When we first moved in the house, we had 3 bedrooms and 3 kids, so the two boys shared the master bedroom, and our daughter had the middle room and we have the slightly bigger middle bedroom. Now our daughter has moved out, and the one son took her room. He's never had his own room so we decided that it was fair, because his brother has autism and quite frankly, likes his own space. We have a very peaceful household now, but no fishing room. I keep waiting for one of the boys to mess up really bad so I can threaten to move them back in together. Is that wrong? But no, they have to be angels, and so I am stuck with my dining room being our fly tying area for now, and the downstairs pile keeps growing and growing.
|Dining room table, I know, you wish it was yours|
|Fly tying madness|
The landlord is building a new shed in the spring so I still have hope that some of this stuff will migrate out of my house, like the life jackets.
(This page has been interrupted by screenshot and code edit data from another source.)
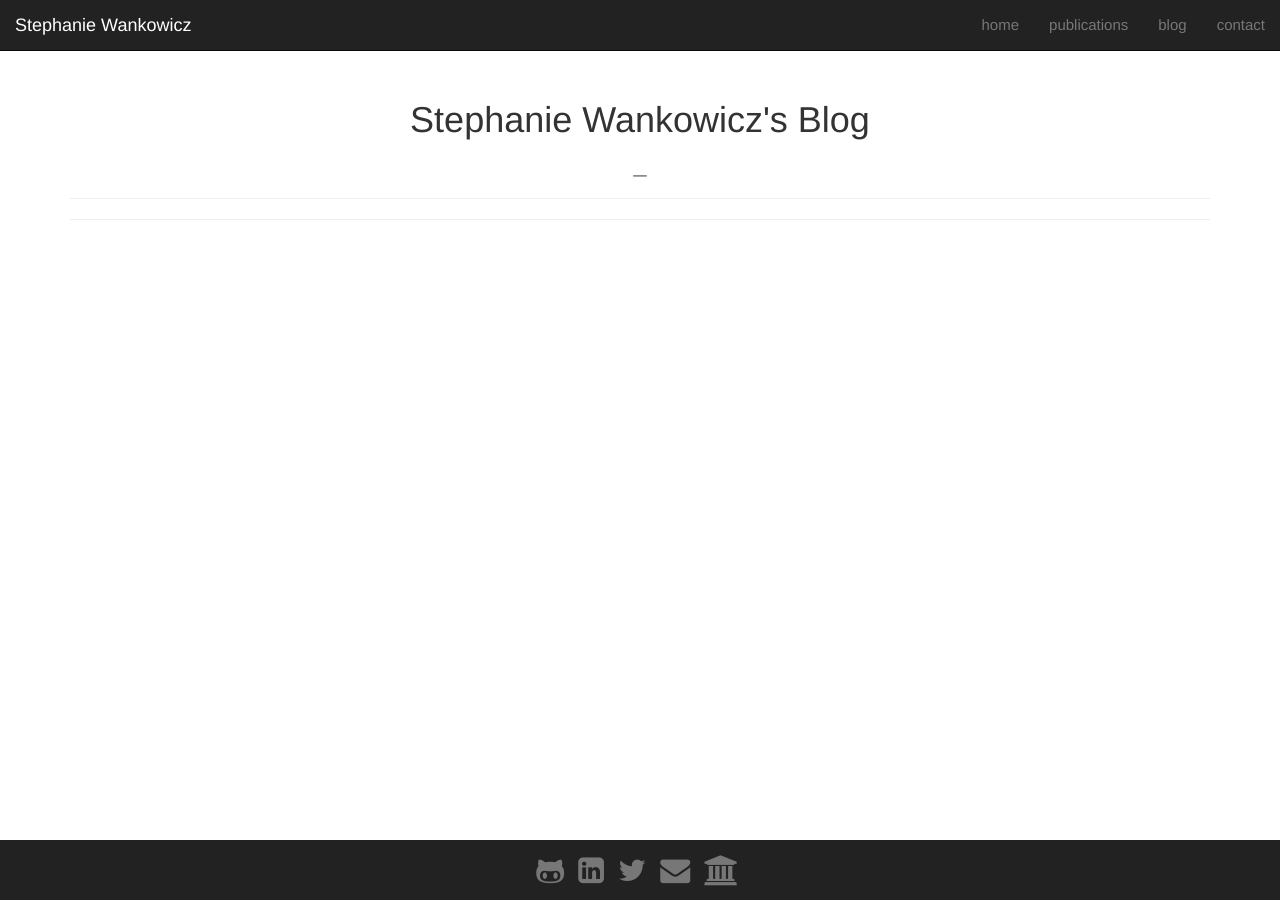
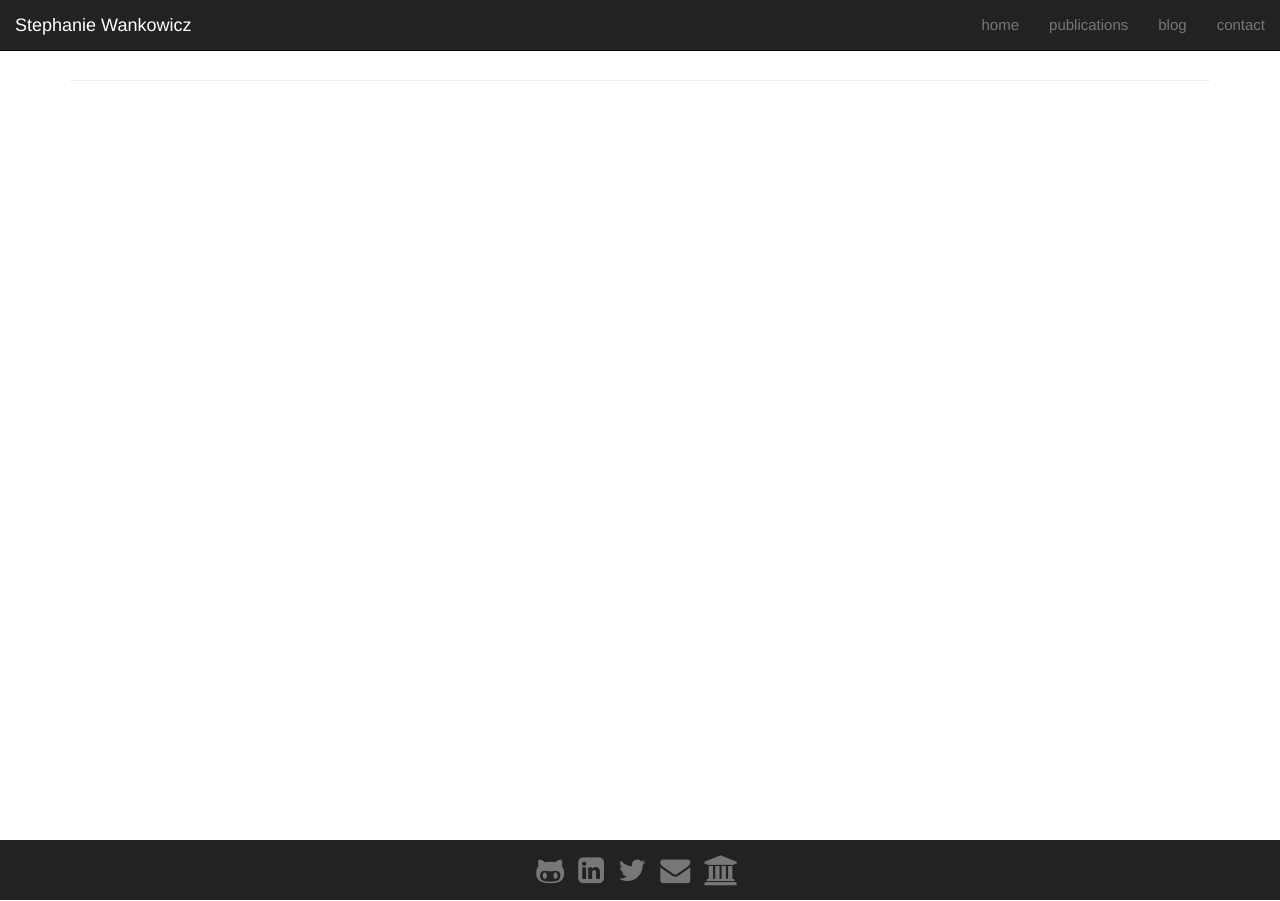
Before and after one commit to stephaniewankowicz/stephaniewankowicz.github.io, a Jekyll site: the page built from blog/index.html, in a window 1280 px wide. Built offline with Jekyll 4.4.1, drawn with Linux system fonts in a browser that asks for light colours; nearby versions of some CDN libraries; the list of posts is cut into pages by our own code.

Commit message:
Update index.html

```diff
--- a/blog/index.html
+++ b/blog/index.html
@@ -4,8 +4,6 @@ layout: default
 group: blog
 ---
 
-<div class="page-header"><h1 class="text-center"> Stephanie Wankowicz's Blog <br><small>_</small>
-</div>
 <!-- This loops through the paginated posts -->
 
 {% for post in paginator.posts %}
@@ -19,12 +17,7 @@ group: blog
     {% endif %}
   </p>
   <div class="content">
-
-    {{ post.content | split:'<!--break-->' | first }}
-
-    {% if post.content contains '<!--break-->' %}
-      <a href="{{ post.url }}">read more</a>
-    {% endif %}
+    {{ post.content }}
   </div>
 {% endfor %}
 <hr>
```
Until then, it's me against Randy and the "mess".
|dining room not a china cabinet|
I don't know how non-fishing wives do it! It must drive them batty. I fish and it's pushing me over the edge. The thing is, he just cleaned and organized this place at Christmas!
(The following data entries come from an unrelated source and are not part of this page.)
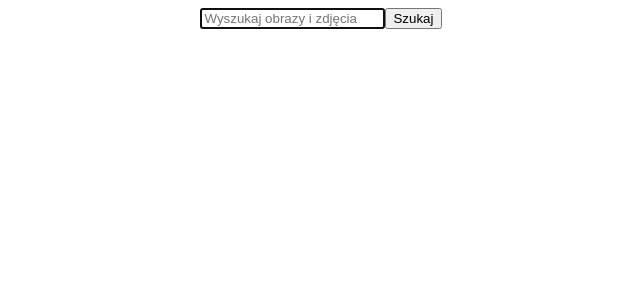
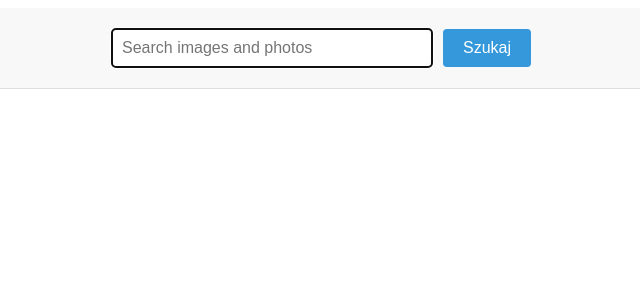
Before and after one commit to AlicjaSzamraj/goit-react-hw-04, a React (Vite) app: page / in a window 1280 px wide. Shown: the top 300 px of the page, without its empty margins (319-959 px from the left). Built offline with nearby package versions, Linux system fonts and the light colour scheme.

Commit message:
searchbar done

```diff
--- a/src/components/ImageModal.jsx
+++ b/src/components/ImageModal.jsx
@@ -2,7 +2,7 @@ import React, { useEffect } from "react";
 import Modal from "react-modal";
 import styles from "../styles/ImageModal.module.css";
 
-Modal.setAppElement('#root');
+Modal.setAppElement("#root"); // Ustawienie głównego elementu aplikacji
 
 const ImageModal = ({ image, onClose }) => {
   useEffect(() => {
@@ -11,9 +11,9 @@ const ImageModal = ({ image, onClose }) => {
         onClose();
       }
     };
-    window.addEventListener('keydown', handleEsc);
+    window.addEventListener("keydown", handleEsc);
     return () => {
-      window.removeEventListener('keydown', handleEsc);
+      window.removeEventListener("keydown", handleEsc);
     };
   }, [onClose]);
 
@@ -37,10 +37,17 @@ const ImageModal = ({ image, onClose }) => {
         className={styles.Image}
       />
       <div className={styles.info}>
-        <p><strong>Autor:</strong> {image.user.name}</p>
-        <p><strong>Polubienia:</strong> {image.likes}</p>
-        {image.description && <p><strong>Opis:</strong> {image.description}</p>}
-        {image.alt_description && <p><strong>Alt Opis:</strong> {image.alt_description}</p>}
+        <p>
+          <strong>Autor:</strong> {image.user.name}
+        </p>
+        <p>
+          <strong>Polubienia:</strong> {image.likes}
+        </p>
+        {image.description && (
+          <p>
+            <strong>Opis:</strong> {image.description}
+          </p>
+        )}
       </div>
     </Modal>
   );
--- a/src/components/SearchBar.jsx
+++ b/src/components/SearchBar.jsx
@@ -1,5 +1,6 @@
 import React, { useState } from "react";
 import toast, { Toaster } from "react-hot-toast";
+import styles from "../styles/SearchBar.module.css";
 
 const SearchBar = ({ onSubmit }) => {
   const [inputValue, setInputValue] = useState("");
@@ -15,18 +16,20 @@ const SearchBar = ({ onSubmit }) => {
   };
 
   return (
-    <header>
-      <form onSubmit={handleSubmit}>
+    <header className={styles.header}>
+      <form className={styles.form} onSubmit={handleSubmit}>
         <input
-          className="input"
+          className={styles.input}
           type="text"
           autoComplete="off"
           autoFocus
-          placeholder="Wyszukaj obrazy i zdjęcia"
+          placeholder="Search images and photos"
           value={inputValue}
           onChange={(e) => setInputValue(e.target.value)}
         />
-        <button type="submit">Szukaj</button>
+        <button className={styles.button} type="submit">
+          Szukaj
+        </button>
       </form>
       <Toaster position="top-right" />
     </header>
--- a/src/styles/SearchBar.module.css
+++ b/src/styles/SearchBar.module.css
@@ -1,15 +1,39 @@
-.SearchBar {
-  margin: 20px;
+.header {
+  padding: 20px;
+  background-color: #f8f8f8;
+  border-bottom: 1px solid #ddd;
 }
 
-.SearchBar input {
-  padding: 10px;
-  font-size: 16px;
-  width: 300px;
-  margin-right: 10px;
+.form {
+  display: flex;
+  justify-content: center;
+  align-items: center;
 }
 
-.SearchBar button {
-  padding: 50px;
+.input {
+  width: 300px;
+  padding: 10px;
+  margin-right: 10px;
+  border: 1px solid #ccc;
+  border-radius: 4px;
   font-size: 16px;
 }
+
+.button {
+  padding: 10px 20px;
+  background-color: #3498db;
+  color: white;
+  border: none;
+  border-radius: 4px;
+  cursor: pointer;
+  font-size: 16px;
+  transition: background-color 0.3s ease;
+}
+
+.button:hover {
+  background-color: #2980b9;
+}
+
+.button:active {
+  background-color: #1c6693;
+}
```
I've been to other people's houses and seen the same thing, so I know I'm not the only one. Between that, and suddenly becoming a fishing widow, I never thought I would feel this way! I thought I would be more understanding. Especially since if it were me in Randy's shoes, I would be out there doing the exact same thing. It's not like he's out chasing the "big ones" (ie. BC winter steelhead) either; most days, he's just out for 8-10 hours, in the cold, rainy weather, hunting for cutthroat, where anything over 15 inches is considered a fabulous size, and if you are really lucky, as I have been a few times, and Randy more than that, you will catch one over 20 inches - a trophy of cutthroat trout around these waters.
|cutthroat from a local estuary|
|cutthroat from a slough by Vancouver|
He's lucky I understand the thrill of catching these beautiful fish. Some days you can travel all over to your favorite spots and not find a single one. Other days, you can't keep them off your line.
Well, I'd best go pick that bare hook out of my carpet, before I forget about it and get impaled in the toe or something.
Tight lines, Deb.